Collaborative Culture

It is very clear to most thinking people that no one person has all the answers to the issues they encounter in their daily life however clever they may be. Solutions to the problems that arise tend now to be generated by the collective input from two or more people involved with the issue to be resolved. This in itself makes it an imperative for organisations to have a collaborative culture that supports, encourages, and rewards constructive cooperation. This requires a major rethink on the roles of executives, managers and employees. In traditional organisations the boss – subordinate role is the weakest in developing a collaborative culture due to the embedded ‘critical parent-obedient child’ relationship it encourages. It needs to be replaced by a colleague – colleague relationship that recognises the valuable contribution that each can make.

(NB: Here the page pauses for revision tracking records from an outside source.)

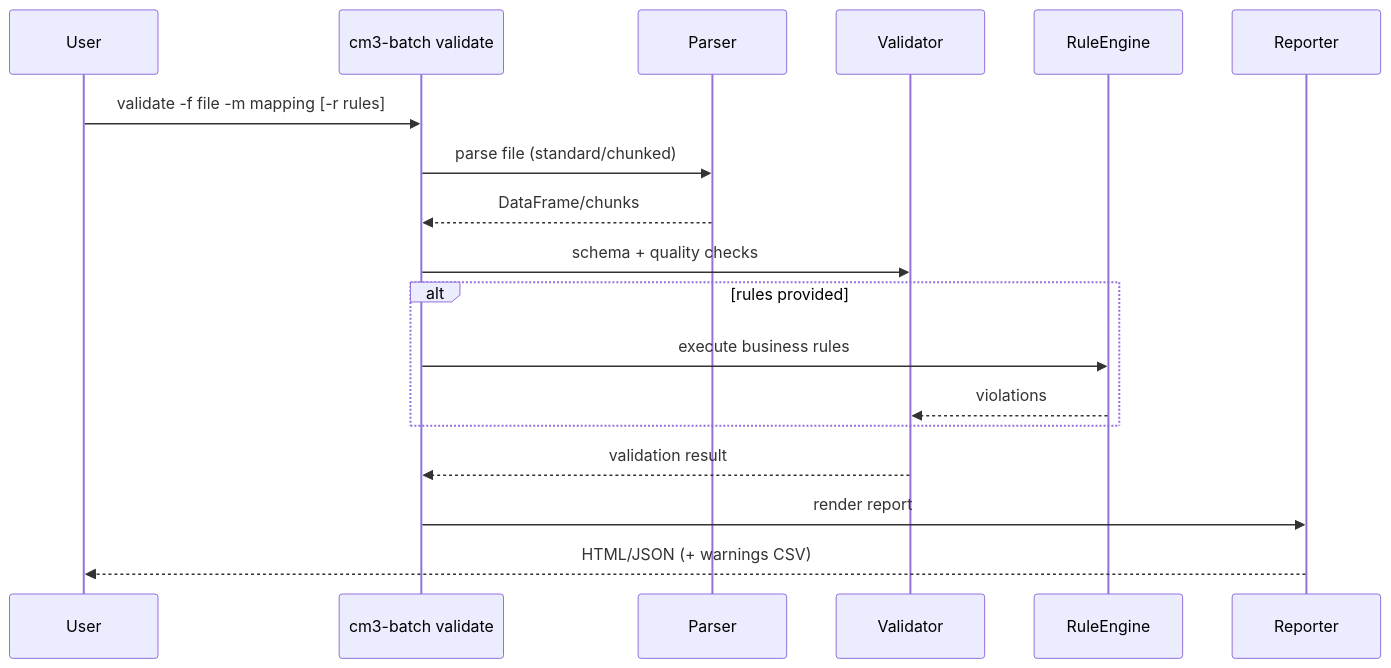
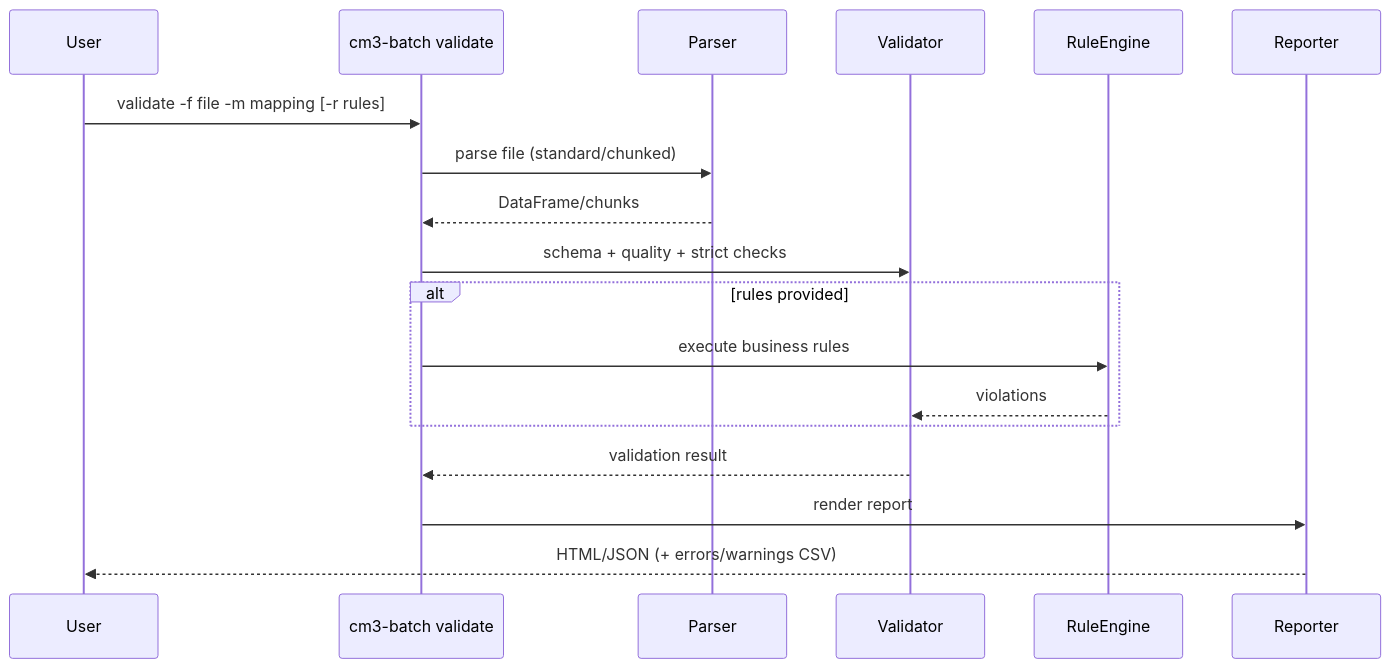
The second of 2 diagrams in docs/architecture.md (pkanduri1/cm3-batch-automations), drawn with Mermaid before and after one commit. The commit also changed other lines of this file and 55 other files, not shown here.

First line of the commit message:
Complete architecture review delivery (P0/P1/P2) + validation fixes (#14)

````diff
--- a/docs/architecture.md
+++ b/docs/architecture.md
@@ -33,21 +38,21 @@
 ```mermaid
 sequenceDiagram
     participant User
     participant CLI as cm3-batch validate
     participant Parser
     participant Validator
     participant Rules as RuleEngine
     participant Reporter
 
     User->>CLI: validate -f file -m mapping [-r rules]
     CLI->>Parser: parse file (standard/chunked)
     Parser-->>CLI: DataFrame/chunks
-    CLI->>Validator: schema + quality checks
+    CLI->>Validator: schema + quality + strict checks
     alt rules provided
       CLI->>Rules: execute business rules
       Rules-->>Validator: violations
     end
     Validator-->>CLI: validation result
     CLI->>Reporter: render report
-    Reporter-->>User: HTML/JSON (+ warnings CSV)
+    Reporter-->>User: HTML/JSON (+ errors/warnings CSV)
 ```
````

Valuing the person

Enabling is very much about recognising that each person is different and thus will bring different talent to whatever they and others are going to accomplish. Enablers appreciate that most of us are conditioned to see things from our very own perspective and tend to filter out information that does not fit our mindset. They know that the danger of this single-focused process is in being too quick to dismiss ideas and opinions that they disagree with. Retaining an open mind means being able to ‘park’ your ideas and opinions whilst listening to and clarifying the ideas and opinions of others. This demonstrates your respect for others inputs as well as providing other perspectives on the issue that you may not have thought about. Finding one or even two solutions to an issue is a start, however, the aim should be to generate three from which you eventually select the best one.

Learning to Enable

As we continue to develop self-awareness it will become clear how much our ego comes into play when interacting with others. Enablers are very much aware of the need to balance their ego as too much or too little can have a devastating impact on others. The diagram illustrates some of the characteristics at both ends of the Ego continuum and where enablers strive to position their ego behaviour. As you could guess the way to keep learning about the impact of your ego on those you interact with is to encourage them to give you honest feedback. Receiving feedback often requires some courage particularly when it is critical of your behaviour; however, they are opportunities to display your humility and openness to feedback.

One of the real joys of being an enabler is the recognition that mistakes will happen and this is usually OK as they frequently provide great opportunities to learn what to do differently and more effectively. Openness to learning is linked to curiosity and the enabler demonstrates this by the way they are willing to explore new ways of doing things that are working. They know that there is almost always a better way of working

Enabling and Teamworking

Enabling leaders know that leadership involves a sense of duality with flexibility as they need to flow from being leaders to supporter to leaders to supporters … and so on in a team environment. Very few leaders have all the answers in a given situation and at times one or more of the team actually has the leadership nous that is needed at times in the process. Enablers can make this transition with relative ease as their focus in on achieving the goal rather on how letting someone else lead impacts on their leadership status. Transitioning from leadership to supporting becomes easy when every team member recognises the relevance of the process and accepts accountability when it appropriate for them to provide leadership. In a truly effective team the leadership changes seamlessly just as Team New Zealand demonstrated when they convincingly won the America’s Cup twice.